> PROBLEM REQUIREMENTS: Give back all of the data exactly as written.

Change detection outputs:
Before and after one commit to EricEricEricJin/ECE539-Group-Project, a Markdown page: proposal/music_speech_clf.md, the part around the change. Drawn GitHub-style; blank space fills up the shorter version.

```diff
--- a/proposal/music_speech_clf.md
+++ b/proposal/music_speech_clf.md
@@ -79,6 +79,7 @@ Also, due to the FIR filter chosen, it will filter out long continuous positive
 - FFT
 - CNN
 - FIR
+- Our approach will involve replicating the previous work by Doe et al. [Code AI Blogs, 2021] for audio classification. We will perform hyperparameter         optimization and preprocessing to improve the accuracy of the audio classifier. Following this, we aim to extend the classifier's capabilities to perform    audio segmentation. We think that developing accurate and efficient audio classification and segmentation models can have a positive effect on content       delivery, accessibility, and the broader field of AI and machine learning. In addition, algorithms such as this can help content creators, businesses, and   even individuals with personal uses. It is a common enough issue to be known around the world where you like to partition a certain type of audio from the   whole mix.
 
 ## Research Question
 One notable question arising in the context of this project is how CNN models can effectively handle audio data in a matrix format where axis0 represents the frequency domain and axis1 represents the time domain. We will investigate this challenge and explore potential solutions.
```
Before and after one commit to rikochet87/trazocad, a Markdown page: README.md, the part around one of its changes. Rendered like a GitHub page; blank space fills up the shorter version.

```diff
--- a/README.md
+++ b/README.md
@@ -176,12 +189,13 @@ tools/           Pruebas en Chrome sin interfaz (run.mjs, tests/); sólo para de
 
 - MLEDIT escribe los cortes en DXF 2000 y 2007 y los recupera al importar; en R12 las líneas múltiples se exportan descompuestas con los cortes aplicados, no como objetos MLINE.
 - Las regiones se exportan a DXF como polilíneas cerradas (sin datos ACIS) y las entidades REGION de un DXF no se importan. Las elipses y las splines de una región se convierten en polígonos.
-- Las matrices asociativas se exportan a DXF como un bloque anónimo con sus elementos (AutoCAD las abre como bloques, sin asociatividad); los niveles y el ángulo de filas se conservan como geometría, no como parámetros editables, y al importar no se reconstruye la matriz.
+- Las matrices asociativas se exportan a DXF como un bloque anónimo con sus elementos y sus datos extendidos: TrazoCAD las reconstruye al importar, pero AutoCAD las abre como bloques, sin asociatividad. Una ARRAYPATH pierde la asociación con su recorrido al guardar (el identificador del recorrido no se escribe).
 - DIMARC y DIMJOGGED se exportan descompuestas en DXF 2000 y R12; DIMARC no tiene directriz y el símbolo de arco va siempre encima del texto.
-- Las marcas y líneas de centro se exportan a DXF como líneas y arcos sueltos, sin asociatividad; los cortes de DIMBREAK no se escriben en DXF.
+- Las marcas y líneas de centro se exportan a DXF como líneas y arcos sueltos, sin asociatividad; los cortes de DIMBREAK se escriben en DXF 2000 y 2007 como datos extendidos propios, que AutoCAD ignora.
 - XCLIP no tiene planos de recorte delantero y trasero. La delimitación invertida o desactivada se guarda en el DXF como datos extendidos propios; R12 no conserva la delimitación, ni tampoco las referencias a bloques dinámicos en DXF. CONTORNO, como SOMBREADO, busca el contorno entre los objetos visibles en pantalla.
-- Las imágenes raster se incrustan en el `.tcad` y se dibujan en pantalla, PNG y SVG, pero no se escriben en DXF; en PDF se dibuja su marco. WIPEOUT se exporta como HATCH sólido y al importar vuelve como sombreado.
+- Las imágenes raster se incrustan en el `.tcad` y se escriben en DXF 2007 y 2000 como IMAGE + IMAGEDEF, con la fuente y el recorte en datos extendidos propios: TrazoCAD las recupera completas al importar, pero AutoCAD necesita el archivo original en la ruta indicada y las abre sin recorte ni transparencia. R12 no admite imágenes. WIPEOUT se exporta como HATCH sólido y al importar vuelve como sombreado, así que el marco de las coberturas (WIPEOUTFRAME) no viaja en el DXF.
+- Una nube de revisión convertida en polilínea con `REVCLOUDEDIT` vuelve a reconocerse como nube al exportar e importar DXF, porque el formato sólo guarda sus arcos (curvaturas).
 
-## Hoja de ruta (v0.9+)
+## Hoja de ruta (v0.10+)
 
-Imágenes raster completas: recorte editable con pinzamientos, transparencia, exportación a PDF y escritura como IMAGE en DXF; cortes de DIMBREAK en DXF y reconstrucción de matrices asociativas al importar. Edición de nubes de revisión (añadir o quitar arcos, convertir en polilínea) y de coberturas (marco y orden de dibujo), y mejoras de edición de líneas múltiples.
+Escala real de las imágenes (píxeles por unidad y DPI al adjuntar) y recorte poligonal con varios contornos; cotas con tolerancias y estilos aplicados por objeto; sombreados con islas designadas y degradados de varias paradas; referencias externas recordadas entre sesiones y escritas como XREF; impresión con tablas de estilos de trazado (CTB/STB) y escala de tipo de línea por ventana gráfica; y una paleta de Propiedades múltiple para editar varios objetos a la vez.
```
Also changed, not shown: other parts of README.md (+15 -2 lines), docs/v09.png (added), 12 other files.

> RESULT:
Before and after one commit to EricEricEricJin/ECE539-Group-Project, a Markdown page: proposal/music_speech_clf.md, the part around the change. Drawn GitHub-style; blank space fills up the shorter version.

```diff
--- a/proposal/music_speech_clf.md
+++ b/proposal/music_speech_clf.md
@@ -79,6 +79,7 @@ Also, due to the FIR filter chosen, it will filter out long continuous positive
 - FFT
 - CNN
 - FIR
+- Our approach will involve replicating the previous work by Doe et al. [Code AI Blogs, 2021] for audio classification. We will perform hyperparameter         optimization and preprocessing to improve the accuracy of the audio classifier. Following this, we aim to extend the classifier's capabilities to perform    audio segmentation. We think that developing accurate and efficient audio classification and segmentation models can have a positive effect on content       delivery, accessibility, and the broader field of AI and machine learning. In addition, algorithms such as this can help content creators, businesses, and   even individuals with personal uses. It is a common enough issue to be known around the world where you like to partition a certain type of audio from the   whole mix.
 
 ## Research Question
 One notable question arising in the context of this project is how CNN models can effectively handle audio data in a matrix format where axis0 represents the frequency domain and axis1 represents the time domain. We will investigate this challenge and explore potential solutions.
```
Before and after one commit to rikochet87/trazocad, a Markdown page: README.md, the part around one of its changes. Rendered like a GitHub page; blank space fills up the shorter version.

```diff
--- a/README.md
+++ b/README.md
@@ -176,12 +189,13 @@ tools/           Pruebas en Chrome sin interfaz (run.mjs, tests/); sólo para de
 
 - MLEDIT escribe los cortes en DXF 2000 y 2007 y los recupera al importar; en R12 las líneas múltiples se exportan descompuestas con los cortes aplicados, no como objetos MLINE.
 - Las regiones se exportan a DXF como polilíneas cerradas (sin datos ACIS) y las entidades REGION de un DXF no se importan. Las elipses y las splines de una región se convierten en polígonos.
-- Las matrices asociativas se exportan a DXF como un bloque anónimo con sus elementos (AutoCAD las abre como bloques, sin asociatividad); los niveles y el ángulo de filas se conservan como geometría, no como parámetros editables, y al importar no se reconstruye la matriz.
+- Las matrices asociativas se exportan a DXF como un bloque anónimo con sus elementos y sus datos extendidos: TrazoCAD las reconstruye al importar, pero AutoCAD las abre como bloques, sin asociatividad. Una ARRAYPATH pierde la asociación con su recorrido al guardar (el identificador del recorrido no se escribe).
 - DIMARC y DIMJOGGED se exportan descompuestas en DXF 2000 y R12; DIMARC no tiene directriz y el símbolo de arco va siempre encima del texto.
-- Las marcas y líneas de centro se exportan a DXF como líneas y arcos sueltos, sin asociatividad; los cortes de DIMBREAK no se escriben en DXF.
+- Las marcas y líneas de centro se exportan a DXF como líneas y arcos sueltos, sin asociatividad; los cortes de DIMBREAK se escriben en DXF 2000 y 2007 como datos extendidos propios, que AutoCAD ignora.
 - XCLIP no tiene planos de recorte delantero y trasero. La delimitación invertida o desactivada se guarda en el DXF como datos extendidos propios; R12 no conserva la delimitación, ni tampoco las referencias a bloques dinámicos en DXF. CONTORNO, como SOMBREADO, busca el contorno entre los objetos visibles en pantalla.
-- Las imágenes raster se incrustan en el `.tcad` y se dibujan en pantalla, PNG y SVG, pero no se escriben en DXF; en PDF se dibuja su marco. WIPEOUT se exporta como HATCH sólido y al importar vuelve como sombreado.
+- Las imágenes raster se incrustan en el `.tcad` y se escriben en DXF 2007 y 2000 como IMAGE + IMAGEDEF, con la fuente y el recorte en datos extendidos propios: TrazoCAD las recupera completas al importar, pero AutoCAD necesita el archivo original en la ruta indicada y las abre sin recorte ni transparencia. R12 no admite imágenes. WIPEOUT se exporta como HATCH sólido y al importar vuelve como sombreado, así que el marco de las coberturas (WIPEOUTFRAME) no viaja en el DXF.
+- Una nube de revisión convertida en polilínea con `REVCLOUDEDIT` vuelve a reconocerse como nube al exportar e importar DXF, porque el formato sólo guarda sus arcos (curvaturas).
 
-## Hoja de ruta (v0.9+)
+## Hoja de ruta (v0.10+)
 
-Imágenes raster completas: recorte editable con pinzamientos, transparencia, exportación a PDF y escritura como IMAGE en DXF; cortes de DIMBREAK en DXF y reconstrucción de matrices asociativas al importar. Edición de nubes de revisión (añadir o quitar arcos, convertir en polilínea) y de coberturas (marco y orden de dibujo), y mejoras de edición de líneas múltiples.
+Escala real de las imágenes (píxeles por unidad y DPI al adjuntar) y recorte poligonal con varios contornos; cotas con tolerancias y estilos aplicados por objeto; sombreados con islas designadas y degradados de varias paradas; referencias externas recordadas entre sesiones y escritas como XREF; impresión con tablas de estilos de trazado (CTB/STB) y escala de tipo de línea por ventana gráfica; y una paleta de Propiedades múltiple para editar varios objetos a la vez.
```
Also changed, not shown: other parts of README.md (+15 -2 lines), docs/v09.png (added), 12 other files.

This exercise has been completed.